I would NEVER consider flying to any European country in a SINGLE AISLE plane. Planes are cramped enough—even wide bodies aren’t that comfortable.


Yeah, fares WILL go down once JetBlue dips its toes in the US to EU market. I’m down to fly on an A321XLR if it means massive savings.

For one, American and especially United charge way too much for service that is objectively worse than on some Greyhound buses…

Richard Johnson Jr

8 hours on a narrow body plane No Thanks.


Many of the people who say no thanks because of single aisle forget something.. 200 pax in an A321 means that less pax are in it.. The planes are designed (in Normal A321/A321neo config) to carry 220 – 240 pax.. So it means more legspace in the XLR. Besides that the costs will (should) go down and also the flying times can be reduced as more available airports will pop up on airlines routes as this plane can take-of and land and all it’s wide body long range competition can’t.. So instead of flying for instance to Joao Pessoa in… Read more »

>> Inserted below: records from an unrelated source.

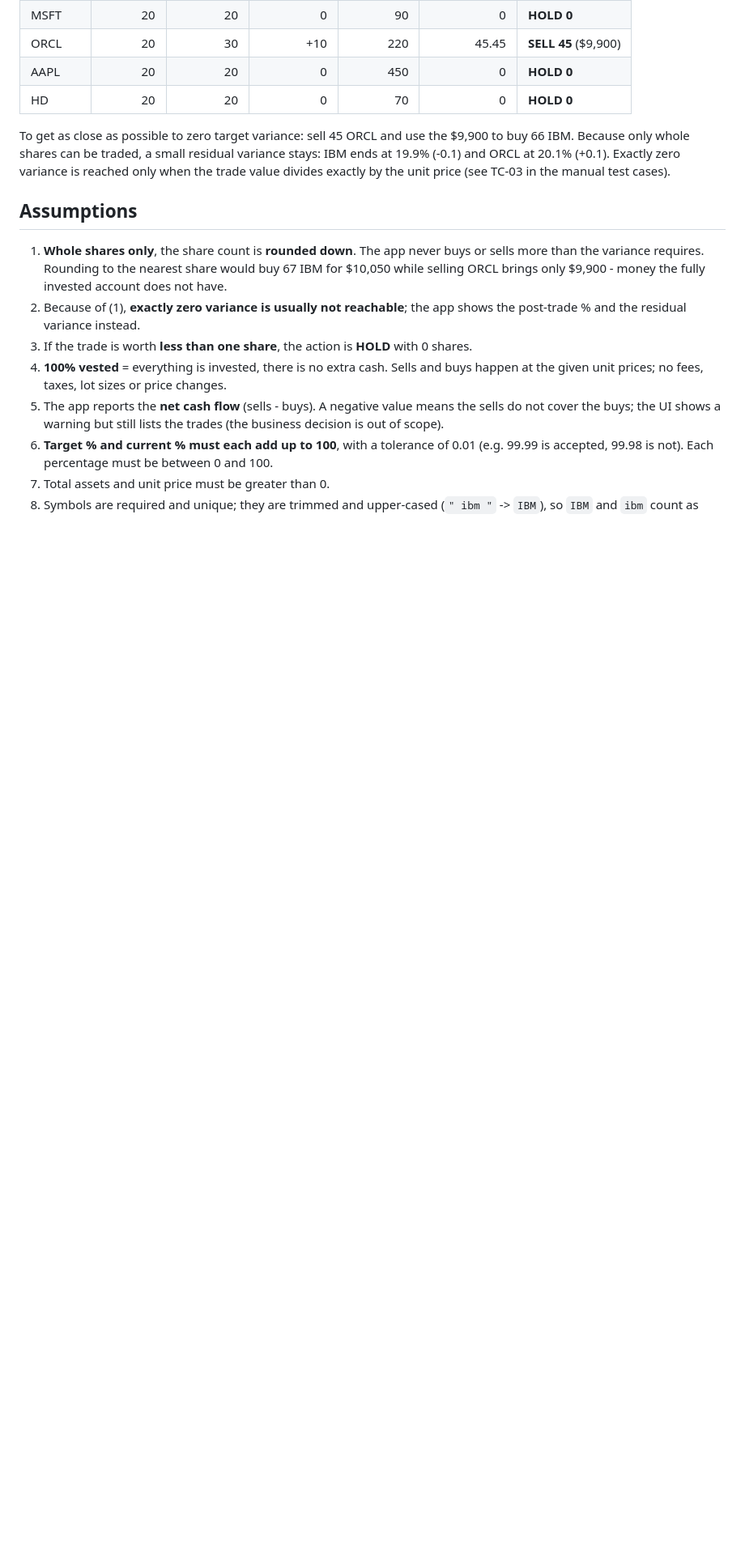
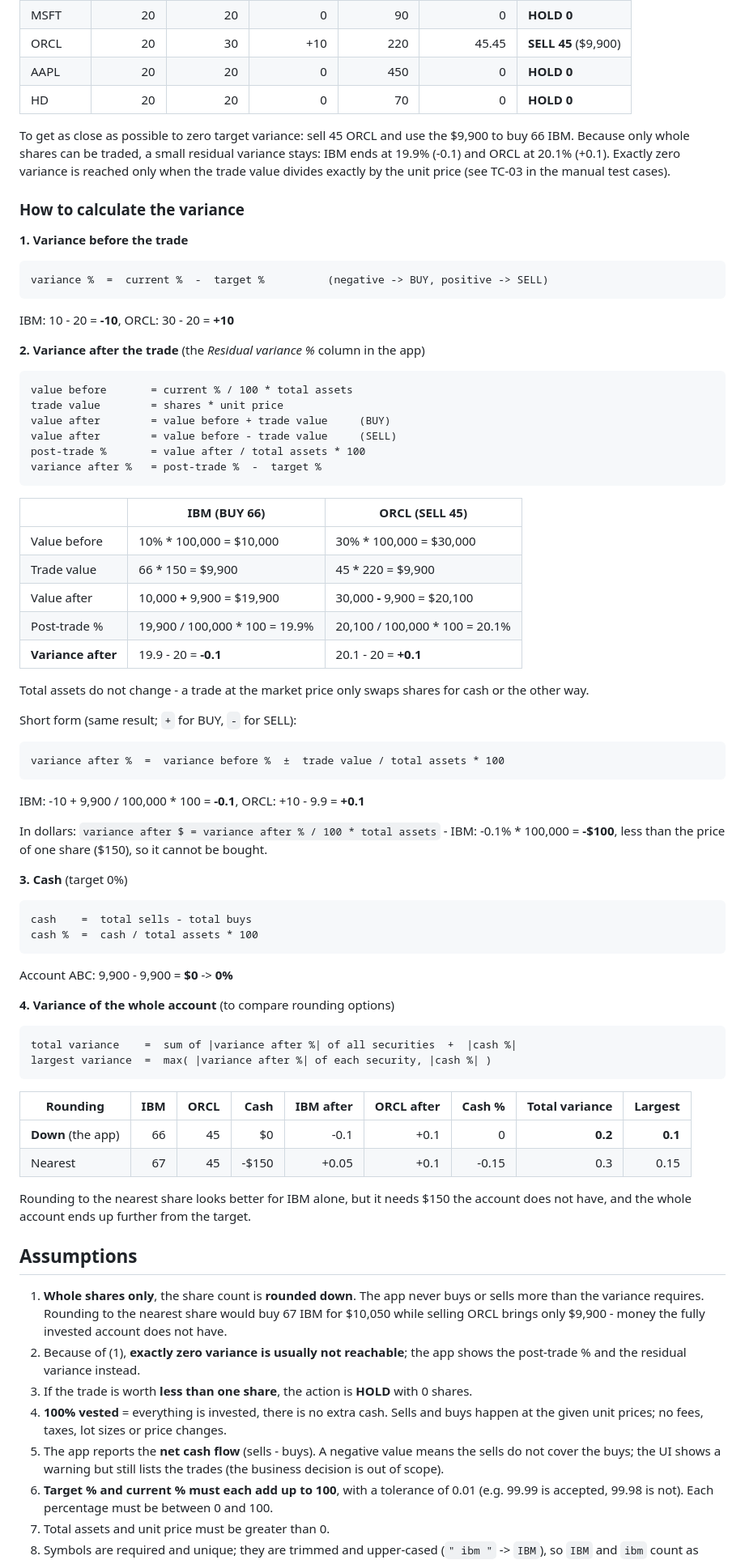
Before and after one commit to a-nowik/tech-assessment, a Markdown page: README.md, the part around the change. Shown at 81% size. Rendered like a GitHub page; blank space fills up the shorter version.

Commit message:
Explain how to calculate the target variance
Add the formulas for the variance before and after the trades, cash
and the whole account, and compare rounding down with rounding to
the nearest share for account ABC.

Co-Authored-By: Claude Opus 5 <noreply@anthropic.com>

````diff
--- a/README.md
+++ b/README.md
@@ -62,6 +62,72 @@ Because only whole shares can be traded, a small residual variance stays:
 IBM ends at 19.9% (-0.1) and ORCL at 20.1% (+0.1). Exactly zero variance is reached only when the
 trade value divides exactly by the unit price (see TC-03 in the manual test cases).
 
+### How to calculate the variance
+
+**1. Variance before the trade**
+
+```
+variance %  =  current %  -  target %          (negative -> BUY, positive -> SELL)
+```
+
+IBM: 10 - 20 = **-10**, ORCL: 30 - 20 = **+10**
+
+**2. Variance after the trade** (the *Residual variance %* column in the app)
+
+```
+value before       = current % / 100 * total assets
+trade value        = shares * unit price
+value after        = value before + trade value     (BUY)
+value after        = value before - trade value     (SELL)
+post-trade %       = value after / total assets * 100
+variance after %   = post-trade %  -  target %
+```
+
+|                    | IBM (BUY 66)                   | ORCL (SELL 45)                 |
+|--------------------|--------------------------------|--------------------------------|
+| Value before       | 10% * 100,000 = $10,000        | 30% * 100,000 = $30,000        |
+| Trade value        | 66 * 150 = $9,900              | 45 * 220 = $9,900              |
+| Value after        | 10,000 **+** 9,900 = $19,900   | 30,000 **-** 9,900 = $20,100   |
+| Post-trade %       | 19,900 / 100,000 * 100 = 19.9% | 20,100 / 100,000 * 100 = 20.1% |
+| **Variance after** | 19.9 - 20 = **-0.1**           | 20.1 - 20 = **+0.1**           |
+
+Total assets do not change - a trade at the market price only swaps shares for cash or the other way.
+
+Short form (same result; `+` for BUY, `-` for SELL):
+
+```
+variance after %  =  variance before %  ±  trade value / total assets * 100
+```
+
+IBM: -10 + 9,900 / 100,000 * 100 = **-0.1**, ORCL: +10 - 9.9 = **+0.1**
+
+In dollars: `variance after $ = variance after % / 100 * total assets` - IBM: -0.1% * 100,000 = **-$100**,
+less than the price of one share ($150), so it cannot be bought.
+
+**3. Cash** (target 0%)
+
+```
+cash    =  total sells - total buys
+cash %  =  cash / total assets * 100
+```
+
+Account ABC: 9,900 - 9,900 = **$0** -> **0%**
+
+**4. Variance of the whole account** (to compare rounding options)
+
+```
+total variance    =  sum of |variance after %| of all securities  +  |cash %|
+largest variance  =  max( |variance after %| of each security, |cash %| )
+```
+
+| Rounding            | IBM | ORCL | Cash          | IBM after | ORCL after | Cash % | Total variance | Largest |
+|---------------------|----:|-----:|--------------:|----------:|-----------:|-------:|---------------:|--------:|
+| **Down** (the app)  | 66  | 45   | $0            | -0.1      | +0.1       | 0      | **0.2**        | **0.1** |
+| Nearest             | 67  | 45   | -$150         | +0.05     | +0.1       | -0.15  | 0.3            | 0.15    |
+
+Rounding to the nearest share looks better for IBM alone, but it needs $150 the account does not have,
+and the whole account ends up further from the target.
+
 ## Assumptions
 
 1. **Whole shares only**, the share count is **rounded down**. The app never buys or sells more than the
````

David Grant

I can understand where some are coming from when considering a 7-8 hour flight in a single aisle plane. Maybe it’s just in the mind. Surely the most important bit is the seat itself. I’ve done a number of 12-14 hour flights on Boeing 777’s in a 3/4/3 seating setup. Consequently the seats are fairly narrow. If the new A321XLR seats are wider, more comfortable and with equivalent, or better legroom, surely this is more important than the plane having an extra aisle. It would be interesting to read an article on what the seat width and pitch will be… Read more »

Joanna Bailey

The pitch is typically 32 – 34 inches, and the width is 18 inches. This makes it comparable to most widebody aircraft. Of course, an airline could choose to squeeze the pitch, but as there’s no room for an extra seat in each row, the width will stay comfortably 18 inches.

Roy Mercer

In fact the seats on a United 787 ( the sardonically monikered “DreamLiner” in Boeing parlance) have 16.7 Inches of hip room. British Airways was forced by complaints to give extra hip room. It seems Boeing only calls it a “Dreamliner” in a mean joke on its clients. Boeing’s narrow bodies since the 1960s still base their fuselages on the 720. Airbus has a wider fuselage on their narrow bodies, so the seats are wider on A320s, Commonly the middle seat has more room. Seats in the middle of right side A220s have more room also..19 inches. The web is… Read more »